“Not enough of the new jobs that have been created in the clean energy economy are high-quality, family-sustaining jobs,” said Jason Walsh, executive director of the BlueGreen Alliance, a labor advocacy group whose members include the Sierra Club and Natural Resources Defense Council as well as United Steelworkers and UWUA. “We see problems with wages and benefits.”
One reason is low rates of unionization. Among workers in fossil-burning power plants, union participation runs around 20%, Harrison said. It’s about the same in other fossil fuel production jobs. But in the wind and solar industries, it’s only between 4-6%. That’s about on par with the national average, but low enough to take a meaningful bite out of the kinds of benefits—not only salary, pension, and health-related, but also apprenticeship programs, dispute arbitration, and a clearly established career ladder—that many fossil workers are accustomed to. Some clean energy companies have even been hostile to labor rights. Elon Musk has come under fire for anti-union tweets and allegations of unsafe labor practices at Tesla factories that a union would normally intervene over; Tesla remains without a union.
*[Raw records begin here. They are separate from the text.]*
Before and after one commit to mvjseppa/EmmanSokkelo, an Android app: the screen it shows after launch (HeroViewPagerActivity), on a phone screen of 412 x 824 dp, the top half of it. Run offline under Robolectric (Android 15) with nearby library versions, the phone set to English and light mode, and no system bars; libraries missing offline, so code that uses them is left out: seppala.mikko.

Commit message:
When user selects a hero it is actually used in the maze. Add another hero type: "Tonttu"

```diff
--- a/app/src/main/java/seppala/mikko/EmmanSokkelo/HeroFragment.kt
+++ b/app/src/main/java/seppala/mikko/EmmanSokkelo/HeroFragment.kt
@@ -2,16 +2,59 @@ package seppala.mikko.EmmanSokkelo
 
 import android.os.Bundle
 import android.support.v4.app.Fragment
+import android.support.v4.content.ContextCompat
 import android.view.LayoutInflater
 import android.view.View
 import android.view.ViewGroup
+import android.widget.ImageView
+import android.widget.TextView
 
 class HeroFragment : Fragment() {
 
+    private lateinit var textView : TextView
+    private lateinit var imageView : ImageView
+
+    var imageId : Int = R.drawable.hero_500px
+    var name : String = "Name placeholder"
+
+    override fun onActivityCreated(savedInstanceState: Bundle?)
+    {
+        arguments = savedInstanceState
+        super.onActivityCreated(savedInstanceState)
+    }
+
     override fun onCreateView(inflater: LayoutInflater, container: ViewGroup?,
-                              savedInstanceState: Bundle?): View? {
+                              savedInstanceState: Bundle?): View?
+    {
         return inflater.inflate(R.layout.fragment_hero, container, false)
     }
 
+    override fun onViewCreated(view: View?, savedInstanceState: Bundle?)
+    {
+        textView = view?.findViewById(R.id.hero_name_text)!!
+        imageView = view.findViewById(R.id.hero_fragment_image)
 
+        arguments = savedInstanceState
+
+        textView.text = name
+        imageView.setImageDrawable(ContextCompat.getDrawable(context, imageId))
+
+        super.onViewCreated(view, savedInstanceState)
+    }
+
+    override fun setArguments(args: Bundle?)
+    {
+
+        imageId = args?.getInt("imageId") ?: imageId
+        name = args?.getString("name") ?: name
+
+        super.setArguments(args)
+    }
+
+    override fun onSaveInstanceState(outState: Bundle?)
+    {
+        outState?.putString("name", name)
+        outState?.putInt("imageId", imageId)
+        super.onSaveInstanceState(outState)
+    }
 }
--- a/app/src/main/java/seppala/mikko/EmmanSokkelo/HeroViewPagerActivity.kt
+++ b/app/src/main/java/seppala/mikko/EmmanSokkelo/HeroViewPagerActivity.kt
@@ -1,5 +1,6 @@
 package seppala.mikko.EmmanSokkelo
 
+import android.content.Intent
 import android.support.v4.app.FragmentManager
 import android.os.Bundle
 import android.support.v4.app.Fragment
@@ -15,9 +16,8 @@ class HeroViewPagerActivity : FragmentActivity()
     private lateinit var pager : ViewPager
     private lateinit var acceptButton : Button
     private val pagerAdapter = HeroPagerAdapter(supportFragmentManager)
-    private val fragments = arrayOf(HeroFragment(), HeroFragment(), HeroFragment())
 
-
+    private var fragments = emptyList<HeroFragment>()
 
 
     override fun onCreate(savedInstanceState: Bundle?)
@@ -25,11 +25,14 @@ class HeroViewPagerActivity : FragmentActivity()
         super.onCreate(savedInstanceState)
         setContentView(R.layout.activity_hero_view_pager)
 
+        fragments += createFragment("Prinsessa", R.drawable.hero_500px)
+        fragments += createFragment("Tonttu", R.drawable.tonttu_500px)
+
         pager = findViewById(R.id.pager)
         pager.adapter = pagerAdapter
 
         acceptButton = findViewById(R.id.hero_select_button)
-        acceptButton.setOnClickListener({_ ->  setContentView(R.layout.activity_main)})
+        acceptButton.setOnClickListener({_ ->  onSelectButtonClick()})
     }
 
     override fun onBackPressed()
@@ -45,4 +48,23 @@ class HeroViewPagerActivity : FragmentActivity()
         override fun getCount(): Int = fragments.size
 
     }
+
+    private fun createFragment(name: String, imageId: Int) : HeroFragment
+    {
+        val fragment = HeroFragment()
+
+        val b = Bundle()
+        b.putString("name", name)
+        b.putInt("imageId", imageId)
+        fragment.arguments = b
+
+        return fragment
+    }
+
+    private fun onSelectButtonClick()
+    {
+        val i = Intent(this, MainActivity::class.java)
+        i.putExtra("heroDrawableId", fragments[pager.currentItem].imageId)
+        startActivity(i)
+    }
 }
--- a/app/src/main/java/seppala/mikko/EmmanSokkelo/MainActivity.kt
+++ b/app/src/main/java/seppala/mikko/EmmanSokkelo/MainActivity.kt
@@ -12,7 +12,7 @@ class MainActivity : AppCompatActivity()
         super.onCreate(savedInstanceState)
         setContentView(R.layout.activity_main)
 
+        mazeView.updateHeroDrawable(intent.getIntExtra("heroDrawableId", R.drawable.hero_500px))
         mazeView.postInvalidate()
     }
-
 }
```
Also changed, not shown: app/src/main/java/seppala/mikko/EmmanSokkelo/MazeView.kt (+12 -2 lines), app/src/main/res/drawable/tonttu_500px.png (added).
And last year, New York solar installer Bright Power sacked its construction crew after they voted to organize.
Moreover, in some cases, the types of highly-skilled jobs in clean energy that might pay better than the more construction-esque installation jobs—assembling solar and wind electrical components, for example—are still performed offshore, mostly in Asia.
Harrison said that until recently, these concerns were not taken seriously enough by climate hawks in the US.
“This has been an incredibly uneasy transformation,” he said. “Unlike in Europe where the energy transition is kind of managed and there are some social safety nets, this country is undergoing a transition that is not managed other than the market. That has left many of our members behind.”
As a result, a rift has formed between some labor groups and environmentalists. The AFL-CIO, unlike some of its peers, has pointedly not endorsed the Green New Deal championed by liberal Democrats in Congress. And some labor leaders in California and elsewhere have joined oil and gas companies among the most vocal opponents of new climate legislation.
But the tide is turning. The BlueGreen Alliance endorsed Biden, and UWUA is collaborating with the offshore wind developer Orsted on a workforce training center in Long Island. Biden himself has embraced the attitude that supporting workers’ rights to organize and demand better conditions, across all industries, is itself an important form of climate action, Walsh said. And compared to the Obama era, policymakers are beginning to understand that “clean energy jobs” means a hell of a lot more than solar and wind: It’s auto mechanics, architects, electricians, public transit operators, and more.
As president, Biden would have a number of means at his disposal to enforce better labor standards in the industry, said Carol Zabin, a labor economist who directs the Green Economy Program at the University of California, Berkeley. His administration could make sure individual workers aren’t expected to cover the costs of environmental initiatives; long-haul truck drivers, for example, are typically treated as independent contractors and expected to pay for efficiency upgrades on their trucks. It could support union-led apprenticeship programs to, for example, train contractors on how to properly install high-efficiency lighting systems. And it could ensure that any federal climate program or regulation—like renewable energy standards for power companies, fuel efficiency standards, or coastal infrastructure upgrades—include language that sets high labor standards and protects unionization.
“Dealing with climate change is a big policy intervention, and therefore the government has a lot of influence over the type of jobs that are created, the types of opportunities that develop, and the types of employers who get chosen,” she said. ”It’s not about throwing money at green jobs training and saying, ‘Problem solved.’ It’s about a commitment to bring labor along, help unions see their future, and not just feel like they’re going to get screwed.”